→ **PROBLEM REQUIREMENTS**: The answer must consist of each line of the records below that contains the string "articles".

→ **GIVEN DATA**:
============

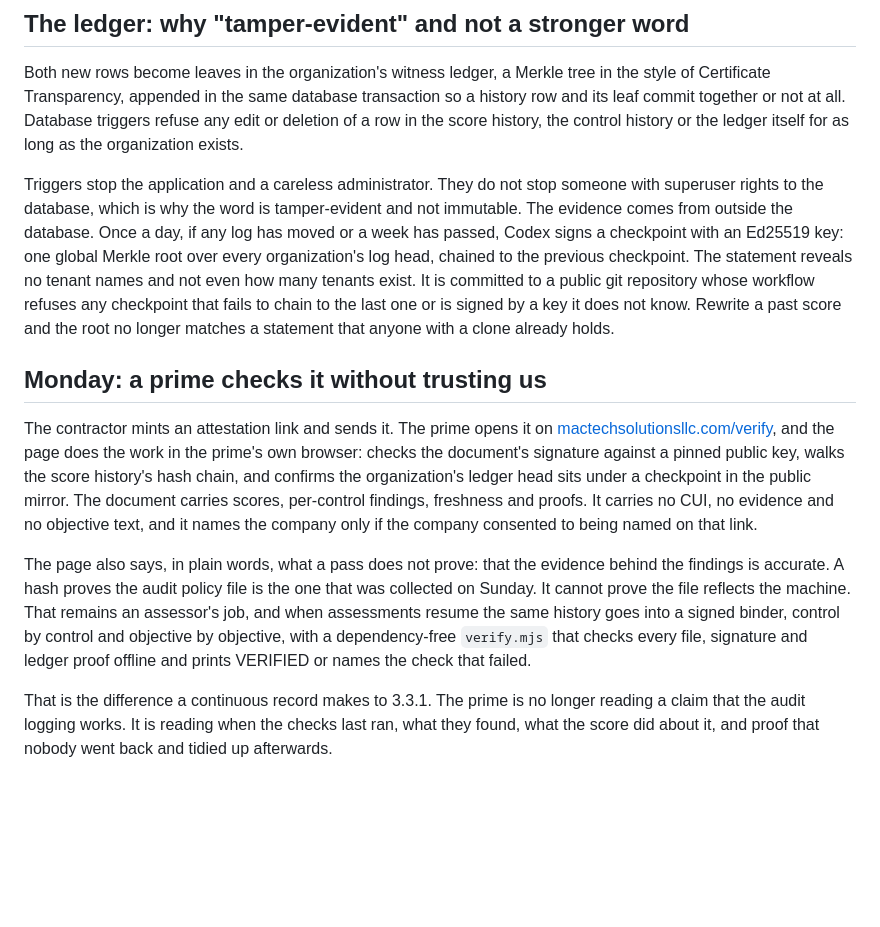
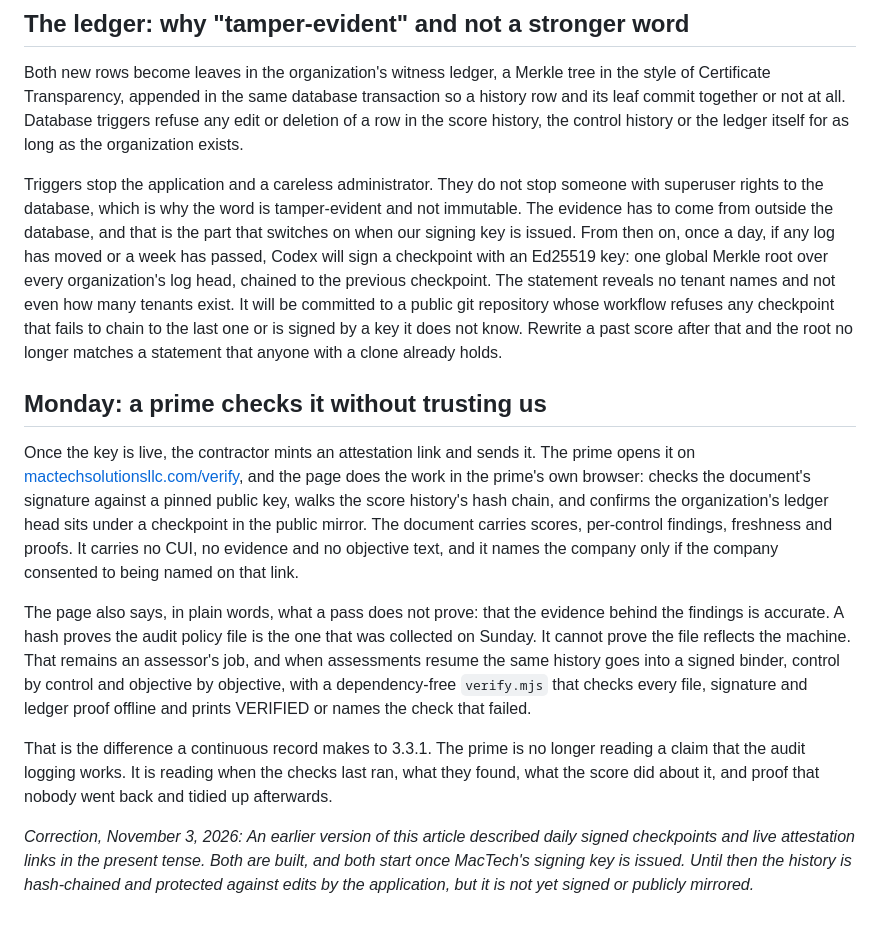
Before and after one commit to MacTech-Solutions-LLC/maczine, a Markdown page: articles/codex-continuous-sprs-score-audit-trail/index.md, the part around the change. Rendered like a GitHub page; blank space fills up the shorter version.

Commit message:
Correct Issues 52 and 62: signed checkpoints start when the signing key is issued (#78)
Public claims review 2026-10-31 (M1, M2): the CSRMC aside and the Codex
piece described signed, publicly mirrored checkpoints and live attestation
links in the present tense. No checkpoint mirror exists yet. Dated
correction notes added.

Co-authored-by: Patrick <patcaru@icloud.com>
Co-authored-by: Claude Opus 5.5 <noreply@anthropic.com>

```diff
--- a/articles/codex-continuous-sprs-score-audit-trail/index.md
+++ b/articles/codex-continuous-sprs-score-audit-trail/index.md
@@ -57,12 +57,14 @@ None of this puts a number into SPRS. SPRS is the Department's system. Codex com
 
 Both new rows become leaves in the organization's witness ledger, a Merkle tree in the style of Certificate Transparency, appended in the same database transaction so a history row and its leaf commit together or not at all. Database triggers refuse any edit or deletion of a row in the score history, the control history or the ledger itself for as long as the organization exists.
 
-Triggers stop the application and a careless administrator. They do not stop someone with superuser rights to the database, which is why the word is tamper-evident and not immutable. The evidence comes from outside the database. Once a day, if any log has moved or a week has passed, Codex signs a checkpoint with an Ed25519 key: one global Merkle root over every organization's log head, chained to the previous checkpoint. The statement reveals no tenant names and not even how many tenants exist. It is committed to a public git repository whose workflow refuses any checkpoint that fails to chain to the last one or is signed by a key it does not know. Rewrite a past score and the root no longer matches a statement that anyone with a clone already holds.
+Triggers stop the application and a careless administrator. They do not stop someone with superuser rights to the database, which is why the word is tamper-evident and not immutable. The evidence has to come from outside the database, and that is the part that switches on when our signing key is issued. From then on, once a day, if any log has moved or a week has passed, Codex will sign a checkpoint with an Ed25519 key: one global Merkle root over every organization's log head, chained to the previous checkpoint. The statement reveals no tenant names and not even how many tenants exist. It will be committed to a public git repository whose workflow refuses any checkpoint that fails to chain to the last one or is signed by a key it does not know. Rewrite a past score after that and the root no longer matches a statement that anyone with a clone already holds.
 
 ## Monday: a prime checks it without trusting us
 
-The contractor mints an attestation link and sends it. The prime opens it on [mactechsolutionsllc.com/verify](/verify), and the page does the work in the prime's own browser: checks the document's signature against a pinned public key, walks the score history's hash chain, and confirms the organization's ledger head sits under a checkpoint in the public mirror. The document carries scores, per-control findings, freshness and proofs. It carries no CUI, no evidence and no objective text, and it names the company only if the company consented to being named on that link.
+Once the key is live, the contractor mints an attestation link and sends it. The prime opens it on [mactechsolutionsllc.com/verify](/verify), and the page does the work in the prime's own browser: checks the document's signature against a pinned public key, walks the score history's hash chain, and confirms the organization's ledger head sits under a checkpoint in the public mirror. The document carries scores, per-control findings, freshness and proofs. It carries no CUI, no evidence and no objective text, and it names the company only if the company consented to being named on that link.
 
 The page also says, in plain words, what a pass does not prove: that the evidence behind the findings is accurate. A hash proves the audit policy file is the one that was collected on Sunday. It cannot prove the file reflects the machine. That remains an assessor's job, and when assessments resume the same history goes into a signed binder, control by control and objective by objective, with a dependency-free `verify.mjs` that checks every file, signature and ledger proof offline and prints VERIFIED or names the check that failed.
 
 That is the difference a continuous record makes to 3.3.1. The prime is no longer reading a claim that the audit logging works. It is reading when the checks last ran, what they found, what the score did about it, and proof that nobody went back and tidied up afterwards.
+
+*Correction, November 3, 2026: An earlier version of this article described daily signed checkpoints and live attestation links in the present tense. Both are built, and both start once MacTech's signing key is issued. Until then the history is hash-chained and protected against edits by the application, but it is not yet signed or publicly mirrored.*
```
Also changed, not shown: articles/csrmc-continuous-cmmc-posture/index.md (+3 -1 lines).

============

→ **OUTPUT OF THE EXERCISE**:
Before and after one commit to MacTech-Solutions-LLC/maczine, a Markdown page: articles/codex-continuous-sprs-score-audit-trail/index.md, the part around the change. Rendered like a GitHub page; blank space fills up the shorter version.
--- a/articles/codex-continuous-sprs-score-audit-trail/index.md
+++ b/articles/codex-continuous-sprs-score-audit-trail/index.md
Also changed, not shown: articles/csrmc-continuous-cmmc-posture/index.md (+3 -1 lines).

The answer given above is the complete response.